I’d like to see the Promise Foundation develop into an organisation that is a community effort. By that, I mean that it’s led and supported by parents, the community at large and local businesses and that these groups are committed to promoting the potential of young people by offering them help, support, advice, direction and also through broadening their horizons.

Does the Promise Foundation have a USP?

Yes, it does. And our USP is that Promise is a collective responsibility. It’s my challenge to this area of Queen’s Park (and any similar area, too): if you are going to gentrify, then ensure that you serve the community; that you don’t inadvertently displace those who are disadvantaged. For me, it’s very much about social mobility and equipping young people with the correct social and academic tools to take on their world. So I’m thrilled that our mentors have embraced this collective feat!

Was it difficult to get the whole project off the ground?

It was quite difficult, yes and I certainly can’t take all the credit. Many people, including Camilla, my sister Josephine, myself and others, we all worked incredibly hard to get it off the ground. We started off by harnessing the goodwill of the community and getting a working board together. And by utilising local relationships, particularly, that of Queen’s Park Community School and one of our benefactors, John Fairburn, we managed to raise the start up costs and attract many gifts in kind. In all we raised about £100k over the first two years.

How is it going so far?  What sort of results and feedback have you had?

Since our launch in July 2013, we have mentored dozens of young people safely and successfully and inspired many more mentors to act collectively to better their community.
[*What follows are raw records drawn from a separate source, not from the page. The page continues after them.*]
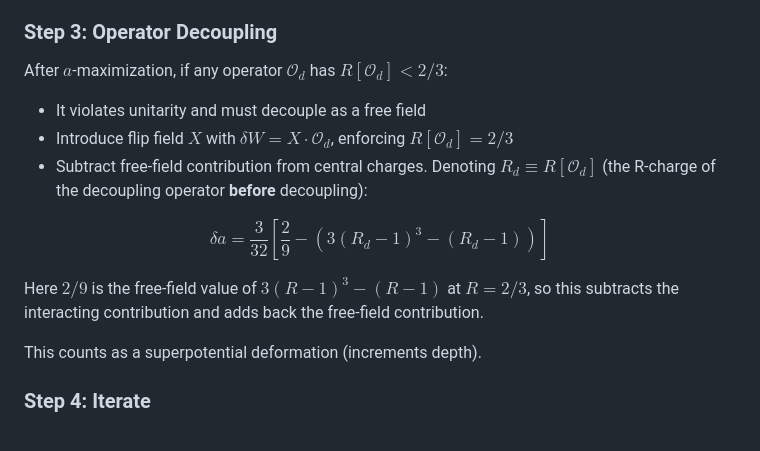
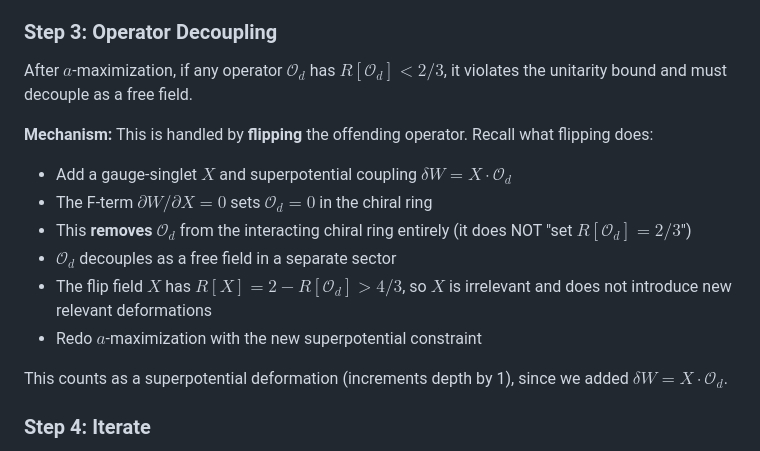
Before and after one commit to cms1308/Landscape, a Markdown page: tasks/task_0_2_CMNS_landscape_review.md, the part around the change. Rendered like a GitHub page.

Commit message:
Fix Step 3 decoupling: flipping removes O from chiral ring, not sets R=2/3
Flipping O_d with delta W = X*O_d:
- F-term dW/dX = 0 sets O_d = 0 in chiral ring (removes it)
- O_d decouples as free field in separate sector
- X has R > 4/3 (irrelevant)
- Redo a-maximization with new constraint

Removed incorrect delta a formula and wrong claim about enforcing R=2/3.

Co-Authored-By: Claude Opus 4.6 (1M context) <noreply@anthropic.com>

```diff
--- a/tasks/task_0_2_CMNS_landscape_review.md
+++ b/tasks/task_0_2_CMNS_landscape_review.md
@@ -66,16 +66,17 @@ The slope in the $(a,c)$ plane: $s = (9R^2 - 18R + 4)/(9R^2 - 18R + 6)$, ranging
 
 ### Step 3: Operator Decoupling
 
-After $a$-maximization, if any operator $\mathcal{O}_d$ has $R[\mathcal{O}_d] < 2/3$:
-- It violates unitarity and must decouple as a free field
-- Introduce flip field $X$ with $\delta W = X \cdot \mathcal{O}_d$, enforcing $R[\mathcal{O}_d] = 2/3$
-- Subtract free-field contribution from central charges. Denoting $R_d \equiv R[\mathcal{O}_d]$ (the R-charge of the decoupling operator **before** decoupling):
+After $a$-maximization, if any operator $\mathcal{O}_d$ has $R[\mathcal{O}_d] < 2/3$, it violates the unitarity bound and must decouple as a free field.
 
-$$\delta a = \frac{3}{32}\left[\frac{2}{9} - \left(3(R_d-1)^3 - (R_d-1)\right)\right]$$
+**Mechanism:** This is handled by **flipping** the offending operator. Recall what flipping does:
+- Add a gauge-singlet $X$ and superpotential coupling $\delta W = X \cdot \mathcal{O}_d$
+- The F-term $\partial W / \partial X = 0$ sets $\mathcal{O}_d = 0$ in the chiral ring
+- This **removes** $\mathcal{O}_d$ from the interacting chiral ring entirely (it does NOT "set $R[\mathcal{O}_d] = 2/3$")
+- $\mathcal{O}_d$ decouples as a free field in a separate sector
+- The flip field $X$ has $R[X] = 2 - R[\mathcal{O}_d] > 4/3$, so $X$ is irrelevant and does not introduce new relevant deformations
+- Redo $a$-maximization with the new superpotential constraint
 
-  Here $2/9$ is the free-field value of $3(R-1)^3 - (R-1)$ at $R = 2/3$, so this subtracts the interacting contribution and adds back the free-field contribution.
-
-This counts as a superpotential deformation (increments depth).
+This counts as a superpotential deformation (increments depth by 1), since we added $\delta W = X \cdot \mathcal{O}_d$.
 
 ### Step 4: Iterate
 
```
In our pilot year 80% of the mentees made progress in more than three subjects during the program. Their attitudes towards their work also improved significantly with 87% of mentees showing progress in more than one area of work.  And as well as this, our mentees also received many work experience opportunities with the help of their mentors.

What is your vision for the Promise Foundation in the future?

To see the foundation develop into a national charity that provides key solutions to social mobility and academic mobility.

How do you think your life might have turned out or been different if you hadn’t been lucky enough to have had a mentor as you were growing up?

I certainly wouldn’t have had the audacity to try to achieve my goals. And neither would I have had the tool kit to survive in institutions like Cambridge and Parliament! I suspect that I would have suffered from a lack of confidence and esteem, both of which would have restricted my future prospects

What is the most important thing that your mentoring relationship has given you in your life?  

The ability to dream BIG! Not in halves and not in fractions, but holistically. And that’s what I want for other young people as well.